This article by Lydia Polgreen in yesterday's New York Times warns that recent three-pronged attacks on villages in Darfur--attacks involving the janjaweed, aerial bombardment, and the Sudanese army--represent "a return to the tactics that terrorized Darfur in the early, bloodiest stages of the conflict."
Aid workers, diplomats and analysts say the return of such attacks is an ominous sign that the fighting in Darfur, which has grown more complex and confusing as it has stretched on for five years, is entering a new and deadly phase--one in which the government is planning a scorched-earth campaign against the rebel groups fighting here as efforts to find a negotiated peace founder.
Meanwhile, Nat Hentoff, writing in today's Washington Times, chides President Bush for planning to attend the Beijing Olympics:
Last month, during his legacy tour showing how his compassionate conservatism has indeed benefited a number of countries in Africa, President Bush did not include Sudan, let alone Darfur, in his schedule.

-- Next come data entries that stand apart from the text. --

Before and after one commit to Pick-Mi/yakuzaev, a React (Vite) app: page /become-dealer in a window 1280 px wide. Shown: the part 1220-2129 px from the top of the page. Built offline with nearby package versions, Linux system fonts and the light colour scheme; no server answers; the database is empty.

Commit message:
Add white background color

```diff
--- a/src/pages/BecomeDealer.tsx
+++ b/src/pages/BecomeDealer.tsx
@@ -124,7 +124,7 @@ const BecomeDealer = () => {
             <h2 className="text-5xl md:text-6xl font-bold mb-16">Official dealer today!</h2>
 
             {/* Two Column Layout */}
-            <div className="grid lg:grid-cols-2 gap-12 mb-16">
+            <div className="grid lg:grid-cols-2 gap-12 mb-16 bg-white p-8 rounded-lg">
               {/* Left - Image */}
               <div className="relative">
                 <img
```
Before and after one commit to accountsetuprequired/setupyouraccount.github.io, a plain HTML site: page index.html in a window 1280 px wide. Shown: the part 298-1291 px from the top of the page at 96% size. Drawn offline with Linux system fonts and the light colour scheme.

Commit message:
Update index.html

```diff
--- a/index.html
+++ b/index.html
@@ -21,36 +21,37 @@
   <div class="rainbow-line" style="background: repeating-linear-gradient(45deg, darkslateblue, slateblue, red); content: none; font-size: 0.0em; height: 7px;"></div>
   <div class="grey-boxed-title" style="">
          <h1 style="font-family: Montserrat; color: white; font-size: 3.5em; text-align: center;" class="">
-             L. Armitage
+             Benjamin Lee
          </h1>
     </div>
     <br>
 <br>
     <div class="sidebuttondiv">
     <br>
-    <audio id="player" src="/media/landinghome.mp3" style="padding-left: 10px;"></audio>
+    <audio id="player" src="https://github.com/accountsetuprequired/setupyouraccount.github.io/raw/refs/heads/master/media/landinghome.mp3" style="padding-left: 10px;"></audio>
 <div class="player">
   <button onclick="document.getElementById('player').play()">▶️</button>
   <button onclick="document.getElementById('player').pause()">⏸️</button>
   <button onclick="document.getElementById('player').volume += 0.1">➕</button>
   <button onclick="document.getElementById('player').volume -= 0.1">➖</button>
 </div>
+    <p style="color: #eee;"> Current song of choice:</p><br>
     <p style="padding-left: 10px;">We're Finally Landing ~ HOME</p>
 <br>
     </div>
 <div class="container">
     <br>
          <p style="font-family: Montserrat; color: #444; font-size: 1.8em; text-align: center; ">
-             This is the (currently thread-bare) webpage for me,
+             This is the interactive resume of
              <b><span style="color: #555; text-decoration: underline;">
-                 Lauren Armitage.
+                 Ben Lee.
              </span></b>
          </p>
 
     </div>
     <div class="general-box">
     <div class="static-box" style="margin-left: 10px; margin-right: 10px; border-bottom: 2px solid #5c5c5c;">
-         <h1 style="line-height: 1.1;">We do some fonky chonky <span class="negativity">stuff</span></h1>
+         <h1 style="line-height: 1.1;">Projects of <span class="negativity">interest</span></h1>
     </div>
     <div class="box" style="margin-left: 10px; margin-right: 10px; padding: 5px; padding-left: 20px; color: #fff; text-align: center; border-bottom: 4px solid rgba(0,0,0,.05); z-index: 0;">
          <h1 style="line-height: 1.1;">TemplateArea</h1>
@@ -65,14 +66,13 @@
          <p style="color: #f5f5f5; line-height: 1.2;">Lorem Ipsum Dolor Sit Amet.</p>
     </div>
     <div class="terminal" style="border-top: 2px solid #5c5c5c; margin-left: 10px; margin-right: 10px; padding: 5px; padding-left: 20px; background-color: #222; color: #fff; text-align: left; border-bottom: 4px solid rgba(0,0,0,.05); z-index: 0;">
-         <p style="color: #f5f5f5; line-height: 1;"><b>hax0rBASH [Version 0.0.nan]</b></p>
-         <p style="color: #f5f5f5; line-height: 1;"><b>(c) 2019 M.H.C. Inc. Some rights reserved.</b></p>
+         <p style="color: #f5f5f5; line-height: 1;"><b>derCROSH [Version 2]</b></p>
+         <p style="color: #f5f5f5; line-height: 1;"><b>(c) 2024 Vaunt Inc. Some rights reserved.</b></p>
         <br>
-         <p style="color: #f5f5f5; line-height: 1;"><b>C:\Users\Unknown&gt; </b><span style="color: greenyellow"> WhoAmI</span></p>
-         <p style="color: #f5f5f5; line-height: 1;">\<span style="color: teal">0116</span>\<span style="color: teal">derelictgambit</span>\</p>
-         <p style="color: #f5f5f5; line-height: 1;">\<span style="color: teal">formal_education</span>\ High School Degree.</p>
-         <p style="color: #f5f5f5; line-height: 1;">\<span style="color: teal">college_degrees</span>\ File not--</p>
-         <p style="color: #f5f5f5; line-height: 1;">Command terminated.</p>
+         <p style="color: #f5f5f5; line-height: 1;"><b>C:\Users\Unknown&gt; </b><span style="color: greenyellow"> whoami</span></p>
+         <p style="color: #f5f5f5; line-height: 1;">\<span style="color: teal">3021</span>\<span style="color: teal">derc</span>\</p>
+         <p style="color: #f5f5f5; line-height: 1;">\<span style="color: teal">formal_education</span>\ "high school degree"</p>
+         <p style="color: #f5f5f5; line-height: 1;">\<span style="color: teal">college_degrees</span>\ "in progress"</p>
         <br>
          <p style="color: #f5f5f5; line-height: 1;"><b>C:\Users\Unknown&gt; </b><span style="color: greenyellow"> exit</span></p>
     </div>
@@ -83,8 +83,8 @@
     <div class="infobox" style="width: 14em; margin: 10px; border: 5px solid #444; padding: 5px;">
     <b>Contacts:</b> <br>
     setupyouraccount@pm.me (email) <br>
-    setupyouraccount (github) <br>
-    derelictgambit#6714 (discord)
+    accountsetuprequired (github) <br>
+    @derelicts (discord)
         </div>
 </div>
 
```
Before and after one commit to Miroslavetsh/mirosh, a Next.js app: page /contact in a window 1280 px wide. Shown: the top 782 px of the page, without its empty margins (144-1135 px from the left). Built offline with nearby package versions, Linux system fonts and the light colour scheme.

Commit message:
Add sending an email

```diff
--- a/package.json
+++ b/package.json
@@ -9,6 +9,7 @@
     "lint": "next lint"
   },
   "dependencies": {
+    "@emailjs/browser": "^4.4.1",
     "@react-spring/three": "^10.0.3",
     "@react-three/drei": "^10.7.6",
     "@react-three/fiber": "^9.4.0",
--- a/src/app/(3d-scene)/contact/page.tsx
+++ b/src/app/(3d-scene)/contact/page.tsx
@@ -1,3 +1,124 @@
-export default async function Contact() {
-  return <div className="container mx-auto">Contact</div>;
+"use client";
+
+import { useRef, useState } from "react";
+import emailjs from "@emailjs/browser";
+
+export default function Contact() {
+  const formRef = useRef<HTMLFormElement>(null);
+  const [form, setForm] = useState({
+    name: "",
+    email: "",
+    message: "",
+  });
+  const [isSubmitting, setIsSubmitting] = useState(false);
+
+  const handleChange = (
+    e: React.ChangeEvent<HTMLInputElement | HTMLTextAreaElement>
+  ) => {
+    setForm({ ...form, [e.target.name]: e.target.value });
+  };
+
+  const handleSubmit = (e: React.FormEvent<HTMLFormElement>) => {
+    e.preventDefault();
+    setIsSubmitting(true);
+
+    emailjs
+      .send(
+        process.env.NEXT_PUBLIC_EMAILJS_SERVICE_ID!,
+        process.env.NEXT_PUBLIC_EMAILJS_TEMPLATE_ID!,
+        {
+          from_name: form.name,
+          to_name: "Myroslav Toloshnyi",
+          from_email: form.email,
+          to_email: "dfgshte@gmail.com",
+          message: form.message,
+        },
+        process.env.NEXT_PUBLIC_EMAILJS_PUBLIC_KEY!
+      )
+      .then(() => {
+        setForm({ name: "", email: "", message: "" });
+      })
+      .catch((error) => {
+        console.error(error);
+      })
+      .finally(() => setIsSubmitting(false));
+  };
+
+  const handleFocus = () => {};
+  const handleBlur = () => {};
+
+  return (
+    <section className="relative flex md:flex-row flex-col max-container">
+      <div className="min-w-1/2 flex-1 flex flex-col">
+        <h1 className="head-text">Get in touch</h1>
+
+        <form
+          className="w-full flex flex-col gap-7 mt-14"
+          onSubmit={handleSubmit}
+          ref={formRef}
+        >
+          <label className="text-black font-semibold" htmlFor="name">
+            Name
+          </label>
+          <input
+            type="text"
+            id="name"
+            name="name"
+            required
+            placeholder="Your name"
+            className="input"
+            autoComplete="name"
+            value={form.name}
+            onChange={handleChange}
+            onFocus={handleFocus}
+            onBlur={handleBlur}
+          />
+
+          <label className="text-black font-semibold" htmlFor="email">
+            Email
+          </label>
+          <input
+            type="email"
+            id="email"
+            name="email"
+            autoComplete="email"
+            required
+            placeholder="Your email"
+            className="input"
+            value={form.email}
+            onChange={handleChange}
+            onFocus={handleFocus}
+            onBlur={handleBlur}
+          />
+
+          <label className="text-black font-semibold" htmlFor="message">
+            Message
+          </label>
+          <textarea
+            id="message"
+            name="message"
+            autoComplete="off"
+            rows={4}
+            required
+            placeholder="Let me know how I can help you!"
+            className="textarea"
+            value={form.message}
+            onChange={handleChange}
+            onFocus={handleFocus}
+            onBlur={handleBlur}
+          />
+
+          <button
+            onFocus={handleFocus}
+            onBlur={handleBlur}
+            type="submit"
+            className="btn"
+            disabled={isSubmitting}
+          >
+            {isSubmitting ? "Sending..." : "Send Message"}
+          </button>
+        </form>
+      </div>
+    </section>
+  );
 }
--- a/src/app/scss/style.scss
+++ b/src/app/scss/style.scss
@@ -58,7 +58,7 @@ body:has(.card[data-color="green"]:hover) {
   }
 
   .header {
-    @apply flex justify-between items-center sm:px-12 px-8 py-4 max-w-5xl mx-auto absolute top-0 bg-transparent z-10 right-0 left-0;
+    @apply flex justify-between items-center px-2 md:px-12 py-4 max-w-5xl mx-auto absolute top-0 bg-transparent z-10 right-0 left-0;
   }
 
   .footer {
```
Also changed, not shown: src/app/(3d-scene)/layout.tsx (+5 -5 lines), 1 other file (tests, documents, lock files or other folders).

And, in response to Mr. Spielberg's refusal to help glorify the amoral nation that buys two-thirds of genocidal Sudan's oil and provides much of its arms that kill thousands of black Africans in Darfur, Mr. Bush said firmly: "I'm going to the Olympics. I view the Olympics as a sporting event." This was the same person who then said in Rwanda that the genocide there "is a reminder that evil in the world must be confronted." He called on all nations to stop the killing in Darfur.
Needless to say, a symbolic gesture is not what the victims of the Sudanese government's scorched-earth policy need most at this point. It may be, however, the most they can expect from President Bush--and the least he can do.